However, it had become terribly obvious that if they ever did manage to get anything shot it was likely to turn out being terrible no matter what magic Icon tried to provide.

Icon looked over at where the so-called-director and his friends, his so-called-cast, sat drinking beer and talking. They were not talking about the film. For the entire time she had been sitting here they had not once talked about the film. Instead they were at present sharing some anecdote about their recent trip to Hawaii and how they had surfed naked with some beautiful Hawaiian girls. Icon had no idea whether this story was fact or fiction but she could tell where it was heading. And where it was heading had nothing to do with the film.

So she took the camera and started composing random shots of the surrounding scenery. Why not? She could entertain herself with it. She had a camera and she had things to shoot, so she went ahead and shot them. And perhaps whichever lucky person volunteered to edit this train wreck of a production might actually find something of value that could be edited in.

Icon put on her headphones and started up her Dolphin Mantra playlist. It was nice to listen to the instrumental tracks as she looked through the camera’s viewfinder and composed her shots. As she panned the camera across the clouds which punctuated the blue sky, above the music of The Dolphin Mantra on her headphones she could hear the laughing of the boys and the shouting of some rather disrespectful comments about Hawaiian girls.


*The printed version of non-Hollywood follows a different character in its next chapter.

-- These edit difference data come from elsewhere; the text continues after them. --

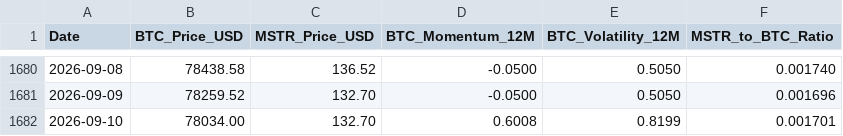
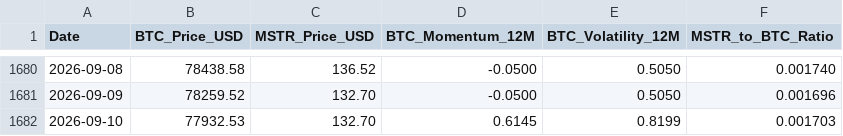
Before and after one commit to stevendiyanto76-oss/mstr-tracker-bot, a CSV file: data/historical_mstr_btc_2020_2026.csv, drawn as a sheet; only a part is shown, gaps mark what is left out.

```diff
--- a/data/historical_mstr_btc_2020_2026.csv
+++ b/data/historical_mstr_btc_2020_2026.csv
@@ -1681,2 +1681,2 @@ Date,BTC_Price_USD,MSTR_Price_USD,BTC_Momentum_12M,BTC_Volatility_12M,MSTR_to_BT
 2026-09-09,78259.52,132.70,-0.0500,0.5050,0.001696
-2026-09-10,78034.00,132.70,0.6008,0.8199,0.001701
+2026-09-10,77932.53,132.70,0.6145,0.8199,0.001703
```
Also changed, not shown: 1 other file.
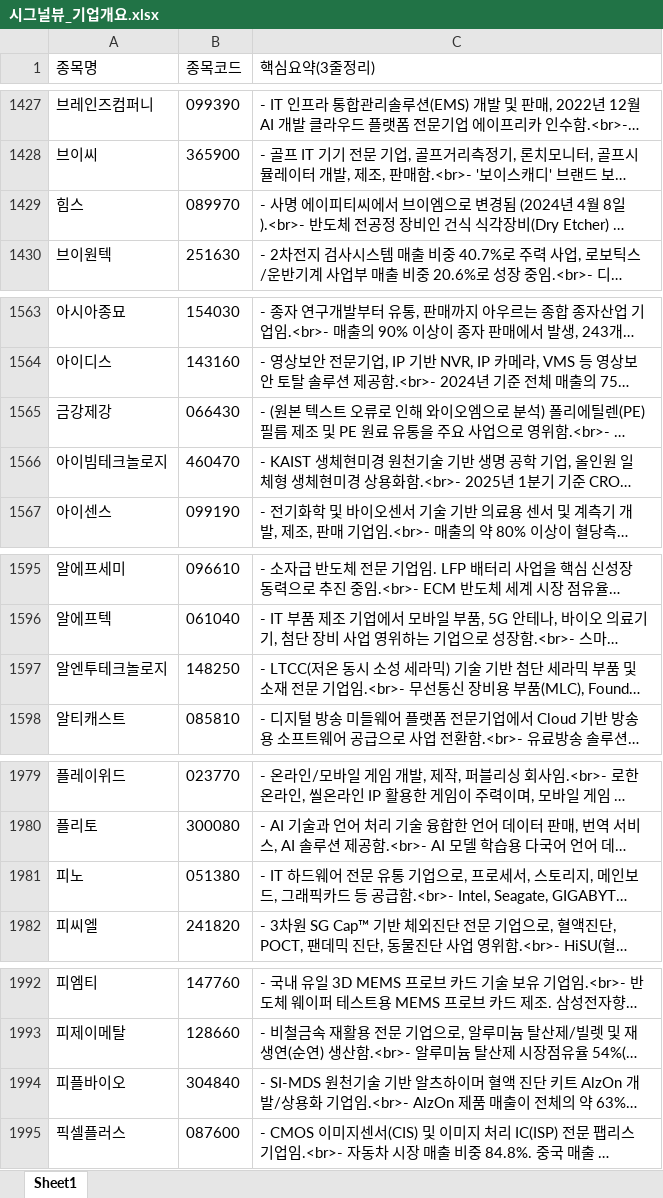
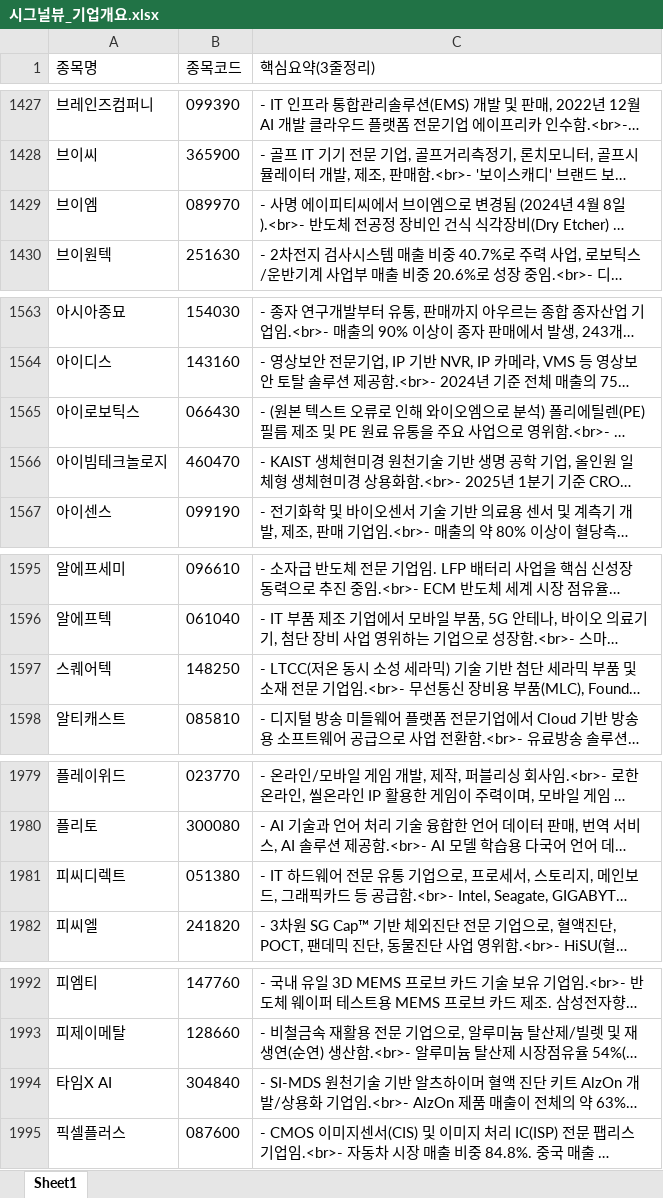
Before and after one commit to office4867-boop/Sang1000-bot, an Excel workbook: 시그널뷰_기업개요.xlsx, sheet Sheet1, drawn as a sheet; only a part is shown, gaps mark what is left out; long unchanged cells end in …; values as stored, in another font and other column widths than the file's, no borders; the diff covers the shown part only; the diff names each change by its address in the sheet, - before the commit and + after, or states it on an @@ line.

```diff
--- a/시그널뷰_기업개요.xlsx (sheet Sheet1)
+++ b/시그널뷰_기업개요.xlsx (sheet Sheet1)
-A1429 (종목명): 힘스
+A1429 (종목명): 브이엠
-A1565 (종목명): 금강제강
+A1565 (종목명): 아이로보틱스
-A1597 (종목명): 알엔투테크놀로지
+A1597 (종목명): 스퀘어텍
-A1981 (종목명): 피노
+A1981 (종목명): 피씨디렉트
-A1994 (종목명): 피플바이오
+A1994 (종목명): 타임X AI
```
Also changed, not shown: 6 edited cells elsewhere in this sheet, 시그널뷰_관련테마.xlsx, 시그널뷰_테마별 기업개요.xlsx, 6 other files.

You can read the book in that orderif you prefer, or scroll down to see the next chapters starring Icon.

[ or just skip ahead to Chapter 36 ]

Student film production is not always real film production

Sometimes college students will take their student films seriously. And sometimes they won't.

Our independent filmmaker Icon always takes her productions seriously, as she wants to be a serious filmmaker. But often she finds that her fellow film students do not share the same approach of devotion to the craft. And since student filmmakers often find themselves working as crew members for other student films, she gets to see both the serious and the nonchallannt styles at work. And unfortunately, today she finds herself working on one of the least profession student films that she has ever worked on. The best she can hope for is to do her part well. And then go home.

Short film / student film